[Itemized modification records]
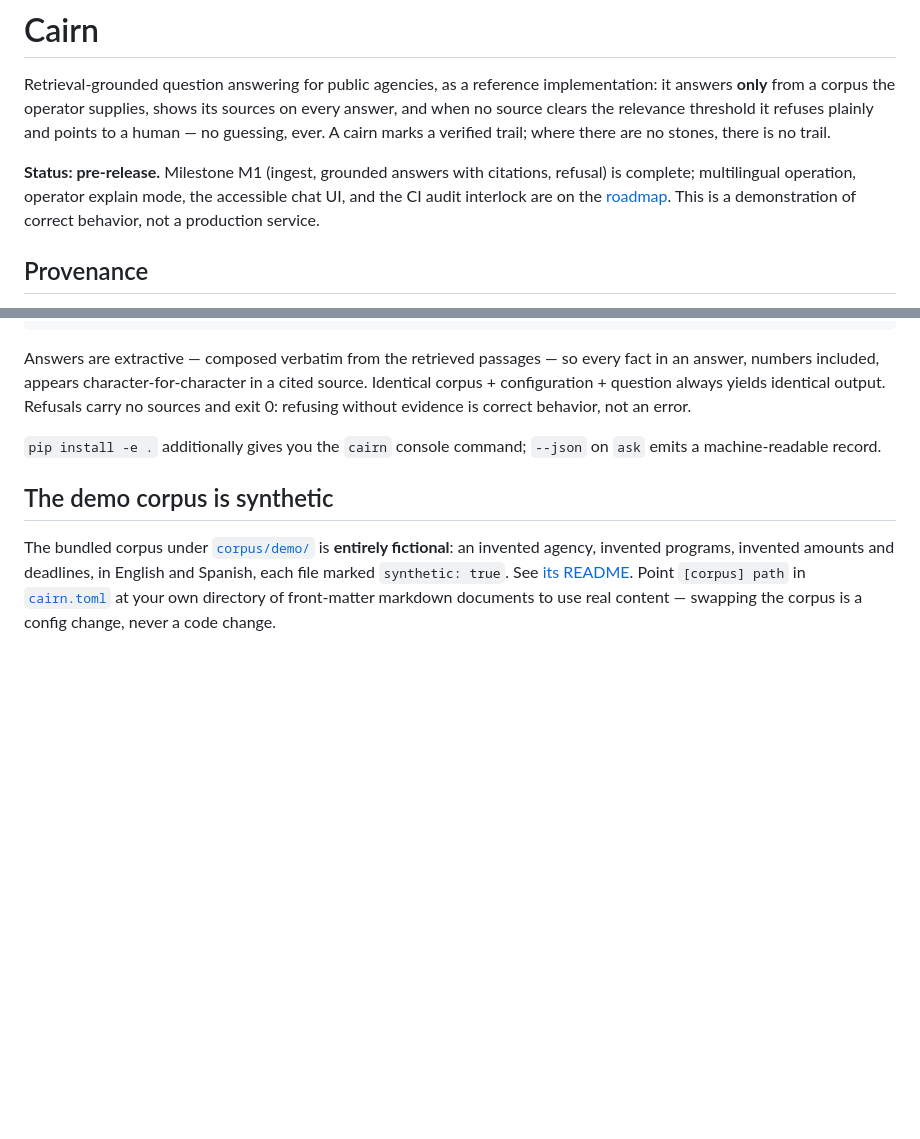
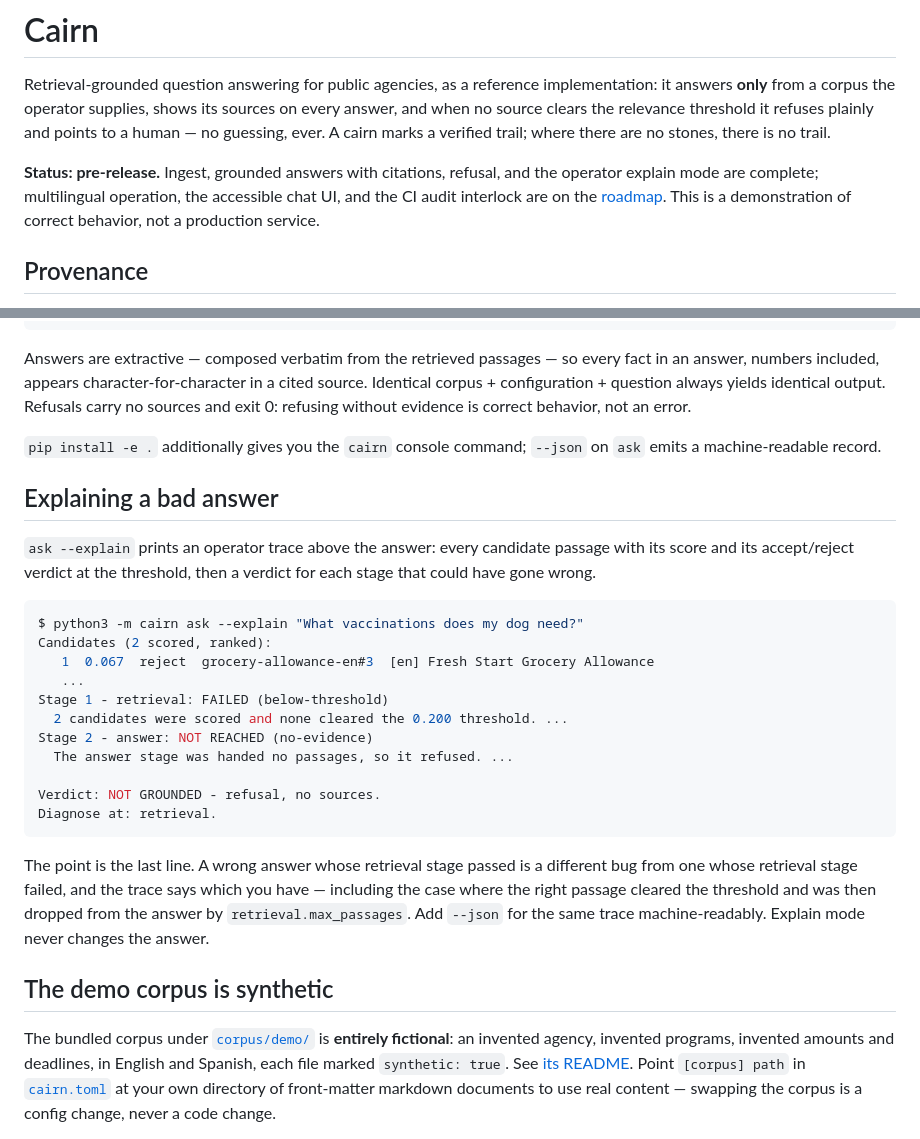
Before and after one commit to ChelseaKR/cairn, a Markdown page: README.md, 2 parts joined by grey strips. Rendered like a GitHub page; blank space fills up the shorter version.

Commit message:
docs: explain mode in the design doc and README; roadmap marks M2 done

````diff
--- a/README.md
+++ b/README.md
@@ -6,9 +6,9 @@ its sources on every answer, and when no source clears the relevance threshold
 it refuses plainly and points to a human — no guessing, ever. A cairn marks a
 verified trail; where there are no stones, there is no trail.
 
-**Status: pre-release.** Milestone M1 (ingest, grounded answers with citations,
-refusal) is complete; multilingual operation, operator explain mode, the
-accessible chat UI, and the CI audit interlock are on the
+**Status: pre-release.** Ingest, grounded answers with citations, refusal, and
+the operator explain mode are complete; multilingual operation, the accessible
+chat UI, and the CI audit interlock are on the
 [roadmap](DESIGN.md#roadmap). This is a demonstration of correct behavior, not
 a production service.
 
@@ -57,6 +57,32 @@ evidence is correct behavior, not an error.
 `pip install -e .` additionally gives you the `cairn` console command;
 `--json` on `ask` emits a machine-readable record.
 
+## Explaining a bad answer
+
+`ask --explain` prints an operator trace above the answer: every candidate
+passage with its score and its accept/reject verdict at the threshold, then a
+verdict for each stage that could have gone wrong.
+
+```console
+$ python3 -m cairn ask --explain "What vaccinations does my dog need?"
+Candidates (2 scored, ranked):
+   1  0.067  reject  grocery-allowance-en#3  [en] Fresh Start Grocery Allowance
+   ...
+Stage 1 - retrieval: FAILED (below-threshold)
+  2 candidates were scored and none cleared the 0.200 threshold. ...
+Stage 2 - answer: NOT REACHED (no-evidence)
+  The answer stage was handed no passages, so it refused. ...
+
+Verdict: NOT GROUNDED - refusal, no sources.
+Diagnose at: retrieval.
+```
+
+The point is the last line. A wrong answer whose retrieval stage passed is a
+different bug from one whose retrieval stage failed, and the trace says which
+you have — including the case where the right passage cleared the threshold and
+was then dropped from the answer by `retrieval.max_passages`. Add `--json` for
+the same trace machine-readably. Explain mode never changes the answer.
+
 ## The demo corpus is synthetic
 
 The bundled corpus under [`corpus/demo/`](corpus/demo/) is **entirely
````
Also changed, not shown: DESIGN.md (+28 -3 lines).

▸ ABOUT THIS TASK
Scan each line of the entries above for the word "operator" and report how many lines contain it, with nothing else.

▸ RESPONSE BOX
3